Records contained in a dataset =
========================
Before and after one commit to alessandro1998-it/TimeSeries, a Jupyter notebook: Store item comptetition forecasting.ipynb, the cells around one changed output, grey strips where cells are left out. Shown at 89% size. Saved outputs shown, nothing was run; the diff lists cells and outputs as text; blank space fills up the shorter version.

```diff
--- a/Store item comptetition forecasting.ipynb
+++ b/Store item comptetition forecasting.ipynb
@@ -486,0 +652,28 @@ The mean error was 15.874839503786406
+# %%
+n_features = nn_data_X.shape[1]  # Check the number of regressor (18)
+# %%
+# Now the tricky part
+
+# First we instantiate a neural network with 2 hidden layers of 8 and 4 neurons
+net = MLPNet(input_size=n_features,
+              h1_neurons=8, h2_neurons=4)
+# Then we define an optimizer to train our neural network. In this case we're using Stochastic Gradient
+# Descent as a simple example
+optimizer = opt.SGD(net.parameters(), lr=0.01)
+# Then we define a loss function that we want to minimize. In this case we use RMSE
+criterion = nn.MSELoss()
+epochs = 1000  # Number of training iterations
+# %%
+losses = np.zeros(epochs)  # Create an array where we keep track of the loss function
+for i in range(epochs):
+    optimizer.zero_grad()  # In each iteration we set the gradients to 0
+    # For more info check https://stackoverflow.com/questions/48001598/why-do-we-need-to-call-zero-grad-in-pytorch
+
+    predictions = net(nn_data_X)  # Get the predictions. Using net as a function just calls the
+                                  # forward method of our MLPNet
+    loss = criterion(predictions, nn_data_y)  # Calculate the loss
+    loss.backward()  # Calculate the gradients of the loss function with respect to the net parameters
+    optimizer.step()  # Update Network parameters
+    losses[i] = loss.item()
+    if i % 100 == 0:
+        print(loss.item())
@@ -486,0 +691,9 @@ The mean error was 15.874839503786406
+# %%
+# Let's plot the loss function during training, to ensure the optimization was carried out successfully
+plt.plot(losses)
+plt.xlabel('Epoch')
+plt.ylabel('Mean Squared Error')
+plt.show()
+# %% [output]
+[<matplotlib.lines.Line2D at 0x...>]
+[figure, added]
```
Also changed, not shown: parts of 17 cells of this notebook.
========================
What the task asks = Every line in the records above that contains the word "optimizer" is to be copied out.

Solution below =
+# Then we define an optimizer to train our neural network. In this case we're using Stochastic Gradient
+optimizer = opt.SGD(net.parameters(), lr=0.01)
+    optimizer.zero_grad()  # In each iteration we set the gradients to 0
+    optimizer.step()  # Update Network parameters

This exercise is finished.